One of the reasons SIPPs remain popular with advisers and their clients is their flexibility in relation to the control of investments, writes Martin Tilley.
While the vast majority of an adviser’s clients’ pension needs can be satisfied by insured personal pensions or platform-based SIPPs, full SIPPs are niche products required only for the cream of the adviser’s client portfolio.
In many cases this might be only, perhaps, the top 3% to 5% of their clients, who will appreciate the control and flexibility these products offer – particularly investment in commercial property.
At our recent series of nationwide educational roadshows for advisers, we collected some statistics. Of the 154 advisers who attended our sessions and voted, more than 60% had advised clients on full SIPP products, while 12% had more than 10 full SIPPs in their individual client bank.
Full SIPPs are those with investments outside of a platform-based or discretionary managed portfolio. By far the most popular non-platform investment was direct commercial property.
Of those that did not have full SIPP clients, several stated opportunities had not arisen and others that they felt insufficiently knowledgeable in the area to identify opportunities for their clients.
There were also those who rightly stated a reluctance to advise on SIPPs investing into non-standard and unregulated assets for fear of retrospective claims should the investment fail. The sessions revealed new cases were not frequent, requiring some of the advisers to seek guidance for complex cases as and when these occurred.
Advisers also felt it was difficult to keep track of the niche full SIPP market as several SIPP operators have changed their property and non-standard investment propositions since the introduction of higher SIPP operator’s capital adequacy levels.
They acknowledged the need to review the market regularly so that both current and future clients’ needs could be accommodated – and this had resulted in many cases of multiple transfers between SIPP providers.
By far the most questions asked were in connection with joint property ownership, which many advisers were unaware was possible. It is and always has been possible for a SIPP to jointly own property either with other SIPPs, with the client’s company or even directly with other individuals including the client themselves.
Separate borrowing for each joint holder can also be arranged although, in practice, this would need to be all through the same lender. It is also necessary to limit the liability of each party to their respective interest in the property.
Ownership proportions can be varied over time through sales and purchases between the parties, allowing phased acquisition of the entire property and other planning opportunities – especially if the vendor is the member, where it should be possible to control potential capital gains tax liabilities.
Armed with this information – and the knowledge a commercial property does not need to be wholly owned or completely sold – advisers should be able to spot the potential for movement of ownership between corporate, personal and pension schemes to suit the circumstances of the client.

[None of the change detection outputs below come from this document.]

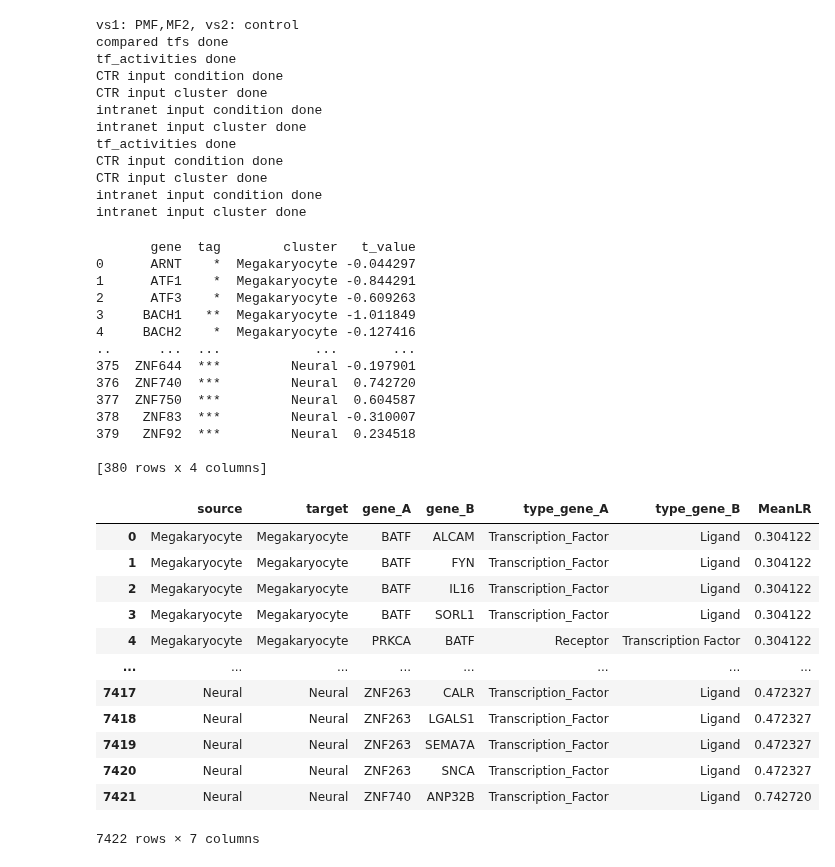
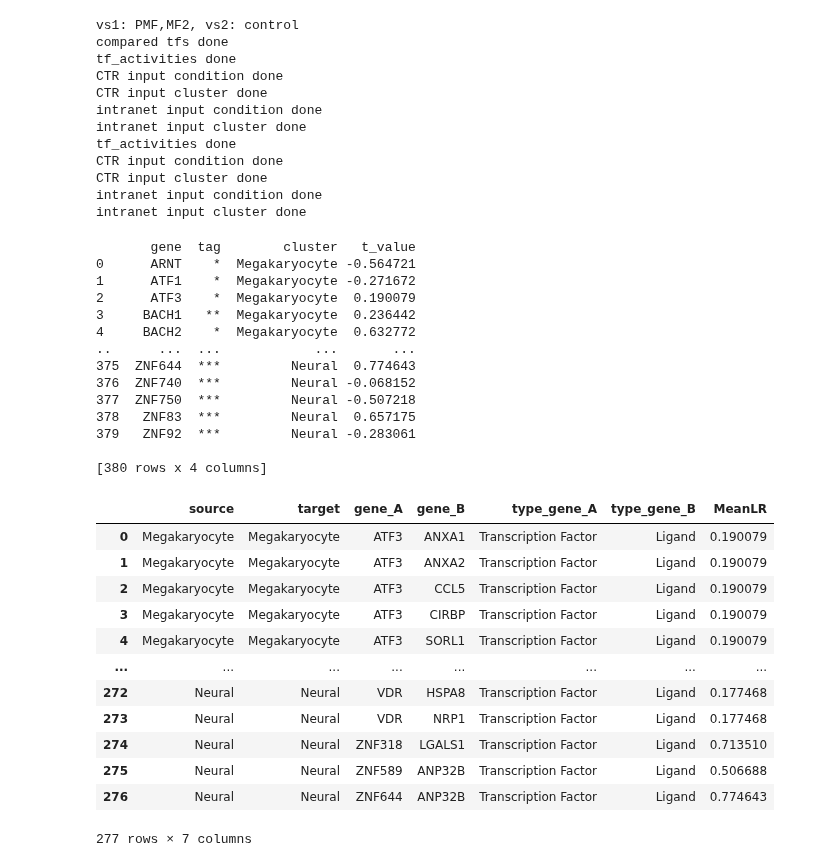
Before and after one commit to rissahe/LR2TF_HiWi, a Jupyter notebook: tf_activity_analysis.ipynb, the cells around one changed output. Saved outputs shown, nothing was run; the diff lists cells and outputs as text; code cells hidden in the pictures.

```diff
--- a/tf_activity_analysis.ipynb
+++ b/tf_activity_analysis.ipynb
@@ -985,44 +913,45 @@ CTR input cluster done
 intranet input condition done
 intranet input cluster done
 # %%
-inputt = pd.read_csv("new_test//TF_results//control//significant_condition_tf_results_control.csv")
+#inputt = pd.read_csv("new_test//TF_results//control//significant_condition_tf_results_control.csv")
+inputt = pd.read_csv("new_test/TF_results/PMF_MF2/significant_condition_tf_results_PMF_MF2.csv")
 inputt = inputt.iloc[:,1:5]
 inputt.rename(columns={"z_score" : "t_value"}, inplace=True)
 #inputt = inputt.set_index("tf")
 print(inputt)
 
 reguloninput = pd.read_csv("filterd_regulon.csv")
 reguloninput.rename(columns={"source" : "tf"}, inplace=True)
 
 generate_CrossTalkeR_input(inputt, result.average_gene_expression["control"], "R_CTR_input_w_py_code", regulon = reguloninput, organism = "human")
 # %% [output]
        gene  tag        cluster   t_value
-0      ARNT    *  Megakaryocyte -0.044297
-1      ATF1    *  Megakaryocyte -0.844291
-2      ATF3    *  Megakaryocyte -0.609263
-3     BACH1   **  Megakaryocyte -1.011849
-4     BACH2    *  Megakaryocyte -0.127416
+0      ARNT    *  Megakaryocyte -0.564721
+1      ATF1    *  Megakaryocyte -0.271672
+2      ATF3    *  Megakaryocyte  0.190079
+3     BACH1   **  Megakaryocyte  0.236442
+4     BACH2    *  Megakaryocyte  0.632772
 ..      ...  ...            ...       ...
-375  ZNF644  ***         Neural -0.197901
-376  ZNF740  ***         Neural  0.742720
-377  ZNF750  ***         Neural  0.604587
-378   ZNF83  ***         Neural -0.310007
-379   ZNF92  ***         Neural  0.234518
+375  ZNF644  ***         Neural  0.774643
+376  ZNF740  ***         Neural -0.068152
+377  ZNF750  ***         Neural -0.507218
+378   ZNF83  ***         Neural  0.657175
+379   ZNF92  ***         Neural -0.283061
 
 [380 rows x 4 columns]
 |  | source | target | gene_A | gene_B | type_gene_A | type_gene_B | MeanLR |
-| 0 | Megakaryocyte | Megakaryocyte | BATF | ALCAM | Transcription_Factor | Ligand | 0.304122 |
-| 1 | Megakaryocyte | Megakaryocyte | BATF | FYN | Transcription_Factor | Ligand | 0.304122 |
-| 2 | Megakaryocyte | Megakaryocyte | BATF | IL16 | Transcription_Factor | Ligand | 0.304122 |
-| 3 | Megakaryocyte | Megakaryocyte | BATF | SORL1 | Transcription_Factor | Ligand | 0.304122 |
-| 4 | Megakaryocyte | Megakaryocyte | PRKCA | BATF | Receptor | Transcription Factor | 0.304122 |
+| 0 | Megakaryocyte | Megakaryocyte | ATF3 | ANXA1 | Transcription Factor | Ligand | 0.190079 |
+| 1 | Megakaryocyte | Megakaryocyte | ATF3 | ANXA2 | Transcription Factor | Ligand | 0.190079 |
+| 2 | Megakaryocyte | Megakaryocyte | ATF3 | CCL5 | Transcription Factor | Ligand | 0.190079 |
+| 3 | Megakaryocyte | Megakaryocyte | ATF3 | CIRBP | Transcription Factor | Ligand | 0.190079 |
+| 4 | Megakaryocyte | Megakaryocyte | ATF3 | SORL1 | Transcription Factor | Ligand | 0.190079 |
 | ... | ... | ... | ... | ... | ... | ... | ... |
-| 7417 | Neural | Neural | ZNF263 | CALR | Transcription_Factor | Ligand | 0.472327 |
-| 7418 | Neural | Neural | ZNF263 | LGALS1 | Transcription_Factor | Ligand | 0.472327 |
-| 7419 | Neural | Neural | ZNF263 | SEMA7A | Transcription_Factor | Ligand | 0.472327 |
-| 7420 | Neural | Neural | ZNF263 | SNCA | Transcription_Factor | Ligand | 0.472327 |
-| 7421 | Neural | Neural | ZNF740 | ANP32B | Transcription_Factor | Ligand | 0.742720 |
+| 272 | Neural | Neural | VDR | HSPA8 | Transcription Factor | Ligand | 0.177468 |
+| 273 | Neural | Neural | VDR | NRP1 | Transcription Factor | Ligand | 0.177468 |
+| 274 | Neural | Neural | ZNF318 | LGALS1 | Transcription Factor | Ligand | 0.713510 |
+| 275 | Neural | Neural | ZNF589 | ANP32B | Transcription Factor | Ligand | 0.506688 |
+| 276 | Neural | Neural | ZNF644 | ANP32B | Transcription Factor | Ligand | 0.774643 |
-7422 rows × 7 columns
+277 rows × 7 columns
 # %%
 result.CTR_input_condition["control"].to_csv("py_ctr_input_wo_ctr_exp_tables.csv", index = False)
 result.intracellular_network_condition["control"].to_csv("py_intra_network_ctrl.csv")
```
Also changed, not shown: parts of 4 cells of this notebook, 33 other files.
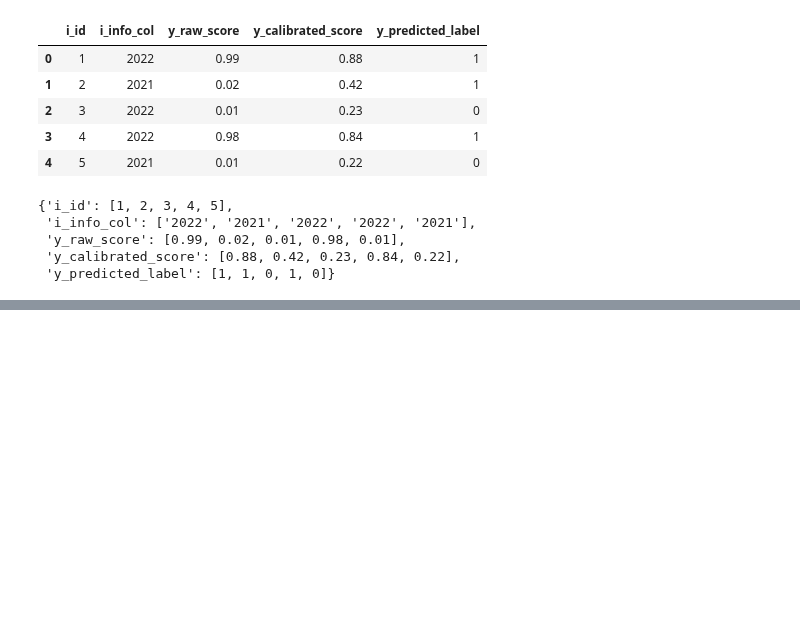
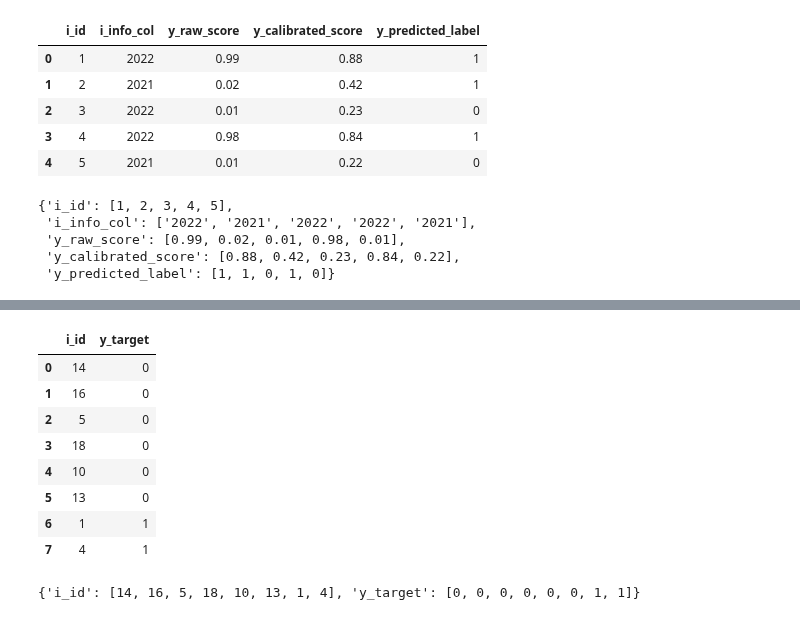
Before and after one commit to getindata/quickstart-ml-blueprints, a Jupyter notebook: ga4-mlops/notebooks/test_data_samples.ipynb, the cells around one changed output, grey strips where cells are left out. Cells and saved outputs as stored; diff of their text form; code cells hidden in the pictures; blank space fills up the shorter version.

```diff
--- a/ga4-mlops/notebooks/test_data_samples.ipynb
+++ b/ga4-mlops/notebooks/test_data_samples.ipynb
@@ -529,0 +565,16 @@ df.to_dict(orient="list")
+# %%
+df
+# %% [output]
+|  | i_id | y_target |
+| 0 | 14 | 0 |
+| 1 | 16 | 0 |
+| 2 | 5 | 0 |
+| 3 | 18 | 0 |
+| 4 | 10 | 0 |
+| 5 | 13 | 0 |
+| 6 | 1 | 1 |
+| 7 | 4 | 1 |
+# %%
+df.to_dict(orient="list")
+# %% [output]
+{'i_id': [14, 16, 5, 18, 10, 13, 1, 4], 'y_target': [0, 0, 0, 0, 0, 0, 1, 1]}
```
Also changed, not shown: parts of 6 cells of this notebook, 2 other files.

When talking to advisers, one point that did become clear was that each case is different and each will have its own peculiarities. As such, having an experienced technical team to assist with potential new clients and training is a key differentiator between SIPP providers and vital if more advisers are to become involved in this specialist area.
Martin Tilley is director of technical services at Dentons Pension Management